PFFD and Orthotic/Prosthetic Intervention Monitored with Accelerometers
James A. Adderson, CP(c) Donald A. MacLeod, MSc Catherine L. McPhail, BA/BPHE Lome Leahey, FRCS(c)
Determining the optimal orthotic / prosthetic intervention to enhance the functional ability of a child with proximal femoral focal deficiency is challenging. The determinates of gait account for the smooth sinusoidal curve of the displacement of the total body center of mass during normal walking. As the center of mass displacement increases the energy required to ambulate increases. This displacement of the center of mass can be influenced by differences in anatomy neuromotor control, and the body's ability to accommodate for the differences. Severe shortening of a lower limb often requires treatment to enhance ambulation. Non-surgical alternatives include a platform type orthosis or an extension prosthesis1. The treatment considered is dependent upon published evidence and the philosophy and experience available within an interdisciplinary team2, 3. The subject evaluated was a three year Old male with unilateral PFFD and ipsilateral absence of the fibula. The treatment options evaluated included: (1) no treatment, (2) equalizing leg length with a shoe lift (10 cm), (3) equalizing leg length with a shoe lift using a plastic AFO to stabilize the ankle, and (4) an extension prosthesis with the foot in plantar-flexion. Norlin et al (1981) showed that children under the age of ten must be compared to children of the same age because of the increase in velocity, stride length, and temporal phases with age4. Data collected for this subject is compared with five age-sex matched controls.
The subject wore a lightweight belt that contained a triaxial packet of accelerometers and data logging computer. The accelerometer packet was located at the approximate center of mass in the lumbosacral region. After each walking trial, with the individual treatments, the data collected was downloaded and stored for analysis. The signal processing was completed using GAITVIEW™ software. A fast fourier transform determined the frequency content for the forward, lateral, and vertical directions while walking. A power spectral density analysis determined the relative power of each frequency component. A comparison of the harmonic value with the half-harmonic value evaluated the asymmetry in each plane. The signal analysis depicted the approximate center of mass movement in terms of its frequency, vertical and forward asymmetry, and lateral/ vertical, forward/vertical relative power.
The accelerometer technique employed to monitor the various treatments has a clinical usefulness. Figure 1. provides visual data that displays the effect of treatment on the approximate center of mass.
The mechanical actions required during walking result in forward, lateral and vertical oscillations of the center of mass, which have a consistent phasic relationship5. By comparing the relative signal power of the harmonic and the half-harmonic, for the x (forward), y (lateral), and z (vertical) axis, the asymmetry could be evaluated for each plane (Figure 2. ).

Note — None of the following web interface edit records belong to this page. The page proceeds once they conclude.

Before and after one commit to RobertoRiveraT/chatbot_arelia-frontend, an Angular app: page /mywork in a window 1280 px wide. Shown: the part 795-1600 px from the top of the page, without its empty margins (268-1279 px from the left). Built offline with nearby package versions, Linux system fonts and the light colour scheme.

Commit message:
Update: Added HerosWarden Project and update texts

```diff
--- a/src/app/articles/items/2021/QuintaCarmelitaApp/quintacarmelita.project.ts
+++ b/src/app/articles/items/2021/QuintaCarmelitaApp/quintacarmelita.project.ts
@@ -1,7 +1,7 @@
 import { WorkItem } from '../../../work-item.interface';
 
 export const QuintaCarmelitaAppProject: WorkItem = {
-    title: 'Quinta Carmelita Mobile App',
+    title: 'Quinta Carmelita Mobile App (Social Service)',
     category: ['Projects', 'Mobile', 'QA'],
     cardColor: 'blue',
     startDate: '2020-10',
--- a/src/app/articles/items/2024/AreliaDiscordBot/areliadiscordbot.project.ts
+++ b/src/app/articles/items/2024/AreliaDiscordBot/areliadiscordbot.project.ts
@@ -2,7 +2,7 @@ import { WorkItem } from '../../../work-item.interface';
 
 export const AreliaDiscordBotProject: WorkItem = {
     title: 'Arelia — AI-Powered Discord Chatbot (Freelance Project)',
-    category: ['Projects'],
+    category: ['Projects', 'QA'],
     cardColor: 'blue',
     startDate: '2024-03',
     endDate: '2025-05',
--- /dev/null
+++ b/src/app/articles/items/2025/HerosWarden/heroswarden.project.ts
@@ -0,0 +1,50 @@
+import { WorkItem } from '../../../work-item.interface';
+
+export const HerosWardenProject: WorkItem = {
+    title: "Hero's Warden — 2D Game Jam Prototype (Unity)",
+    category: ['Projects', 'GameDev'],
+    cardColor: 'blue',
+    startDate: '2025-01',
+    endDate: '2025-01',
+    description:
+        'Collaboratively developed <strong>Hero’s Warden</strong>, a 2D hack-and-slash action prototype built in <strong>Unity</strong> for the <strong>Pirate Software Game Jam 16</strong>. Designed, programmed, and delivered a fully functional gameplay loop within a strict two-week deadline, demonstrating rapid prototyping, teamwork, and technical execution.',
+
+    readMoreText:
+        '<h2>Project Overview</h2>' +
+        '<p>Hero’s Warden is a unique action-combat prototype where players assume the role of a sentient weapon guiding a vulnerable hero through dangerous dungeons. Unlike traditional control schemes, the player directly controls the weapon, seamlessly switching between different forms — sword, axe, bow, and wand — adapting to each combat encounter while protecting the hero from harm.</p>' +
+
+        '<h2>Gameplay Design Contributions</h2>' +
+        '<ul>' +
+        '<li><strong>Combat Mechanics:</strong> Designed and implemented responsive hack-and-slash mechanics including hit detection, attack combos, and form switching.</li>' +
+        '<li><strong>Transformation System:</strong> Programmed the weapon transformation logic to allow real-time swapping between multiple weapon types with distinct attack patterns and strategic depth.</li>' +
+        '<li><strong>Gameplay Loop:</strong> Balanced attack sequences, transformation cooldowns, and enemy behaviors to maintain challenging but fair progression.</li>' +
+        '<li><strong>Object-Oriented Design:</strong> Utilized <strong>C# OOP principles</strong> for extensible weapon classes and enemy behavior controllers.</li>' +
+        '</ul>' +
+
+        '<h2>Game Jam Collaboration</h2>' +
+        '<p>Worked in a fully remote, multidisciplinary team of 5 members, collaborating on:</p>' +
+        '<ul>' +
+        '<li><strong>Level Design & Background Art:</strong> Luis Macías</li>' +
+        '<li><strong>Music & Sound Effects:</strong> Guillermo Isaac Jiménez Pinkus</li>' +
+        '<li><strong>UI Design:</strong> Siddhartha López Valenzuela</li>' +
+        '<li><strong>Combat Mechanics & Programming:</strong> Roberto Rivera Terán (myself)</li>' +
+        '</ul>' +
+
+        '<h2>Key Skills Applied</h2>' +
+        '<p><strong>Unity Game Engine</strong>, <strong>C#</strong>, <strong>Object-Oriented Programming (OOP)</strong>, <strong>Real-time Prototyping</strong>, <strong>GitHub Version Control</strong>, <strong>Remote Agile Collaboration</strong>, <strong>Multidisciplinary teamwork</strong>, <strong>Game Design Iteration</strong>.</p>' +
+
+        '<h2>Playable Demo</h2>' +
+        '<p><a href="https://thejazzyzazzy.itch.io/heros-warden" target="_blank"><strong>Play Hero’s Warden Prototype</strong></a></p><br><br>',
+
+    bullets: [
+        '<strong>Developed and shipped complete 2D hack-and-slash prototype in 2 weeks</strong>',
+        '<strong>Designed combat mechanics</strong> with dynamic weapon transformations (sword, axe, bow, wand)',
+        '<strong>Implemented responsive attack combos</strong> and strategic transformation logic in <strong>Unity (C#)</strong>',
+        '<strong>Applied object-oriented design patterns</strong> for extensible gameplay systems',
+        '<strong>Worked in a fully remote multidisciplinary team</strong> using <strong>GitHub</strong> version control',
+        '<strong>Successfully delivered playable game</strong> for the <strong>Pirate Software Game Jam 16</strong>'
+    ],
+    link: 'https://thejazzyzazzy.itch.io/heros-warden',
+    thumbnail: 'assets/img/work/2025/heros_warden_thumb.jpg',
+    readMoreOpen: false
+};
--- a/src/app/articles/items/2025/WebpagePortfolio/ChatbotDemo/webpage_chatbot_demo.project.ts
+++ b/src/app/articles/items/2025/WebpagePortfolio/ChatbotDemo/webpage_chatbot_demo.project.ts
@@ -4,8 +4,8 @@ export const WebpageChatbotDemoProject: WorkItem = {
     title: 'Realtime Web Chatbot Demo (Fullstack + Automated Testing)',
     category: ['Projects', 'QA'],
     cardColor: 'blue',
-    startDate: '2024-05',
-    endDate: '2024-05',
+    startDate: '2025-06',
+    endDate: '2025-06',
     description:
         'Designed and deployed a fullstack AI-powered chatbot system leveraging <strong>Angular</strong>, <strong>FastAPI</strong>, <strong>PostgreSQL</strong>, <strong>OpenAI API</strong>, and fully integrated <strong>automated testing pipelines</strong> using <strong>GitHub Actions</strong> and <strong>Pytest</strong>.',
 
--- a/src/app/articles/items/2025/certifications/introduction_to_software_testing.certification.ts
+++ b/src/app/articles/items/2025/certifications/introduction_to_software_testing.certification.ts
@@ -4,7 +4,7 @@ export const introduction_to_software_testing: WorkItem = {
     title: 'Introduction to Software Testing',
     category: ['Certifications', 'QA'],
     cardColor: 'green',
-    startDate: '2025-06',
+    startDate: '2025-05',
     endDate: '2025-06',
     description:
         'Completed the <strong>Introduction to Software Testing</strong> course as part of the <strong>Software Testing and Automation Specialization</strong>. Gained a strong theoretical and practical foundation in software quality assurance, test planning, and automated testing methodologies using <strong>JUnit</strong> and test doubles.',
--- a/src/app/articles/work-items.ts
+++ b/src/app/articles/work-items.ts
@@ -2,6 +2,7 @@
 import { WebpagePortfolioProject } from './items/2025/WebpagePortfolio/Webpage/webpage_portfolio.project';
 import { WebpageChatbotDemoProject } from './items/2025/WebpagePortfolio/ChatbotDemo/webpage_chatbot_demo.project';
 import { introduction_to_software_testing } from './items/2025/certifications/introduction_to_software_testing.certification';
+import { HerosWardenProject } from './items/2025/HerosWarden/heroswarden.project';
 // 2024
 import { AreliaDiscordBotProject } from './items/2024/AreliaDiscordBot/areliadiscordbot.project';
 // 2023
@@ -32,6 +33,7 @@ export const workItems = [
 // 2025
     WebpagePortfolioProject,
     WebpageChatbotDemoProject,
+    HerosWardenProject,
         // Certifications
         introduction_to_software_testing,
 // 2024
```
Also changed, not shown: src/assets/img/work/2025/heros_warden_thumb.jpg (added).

Figure 3. presents the data for frequency, asymmetry, and power ratios for the four treatment options studied. The extension prosthesis closely resembled the control values for frequency, vertical and forward asymmetry, and power ratios when compared to the other three treatments during ambulating. Without treatment the frequency (correlates with velocity) was similar to the normal values. The lateral displacement is greater without treatment and is reflected in the lateral/ vertical power ratio. It was noted that without treatment the subject lowered his center of mass by walking with the contralateral limb flexed at the knee. The lift and lift with an AFO improves positioning of the knee and ankle. The power ratios are similar to the control group with this leg length equalization. However, the decreased frequency and increased forward and vertical asymmetry result in a slow asymmetric gait.
Monitoring the center of mass with accelerometers is clinically useful in determining the intervention that quantitatively allows for the most normal gait pattern. In this three-year-old individual with PFFD and fibular hemimelia, the extension prosthesis with a plantar-flexed ankle resembles normal gait. The extension prosthesis was the subjective choice of treatment by this patient.
Please address correspondence to:
James Adderson, C.P.
Queen Elizabeth II Health Science Center,
Halifax, Nova Scotia,
Queen Elizabeth II Health Sciences Centre, Halifax, Nova Scotia, Canada
IWK Grace Health Center for Children, Women & Families, Halifax, Nova Scotia, Canada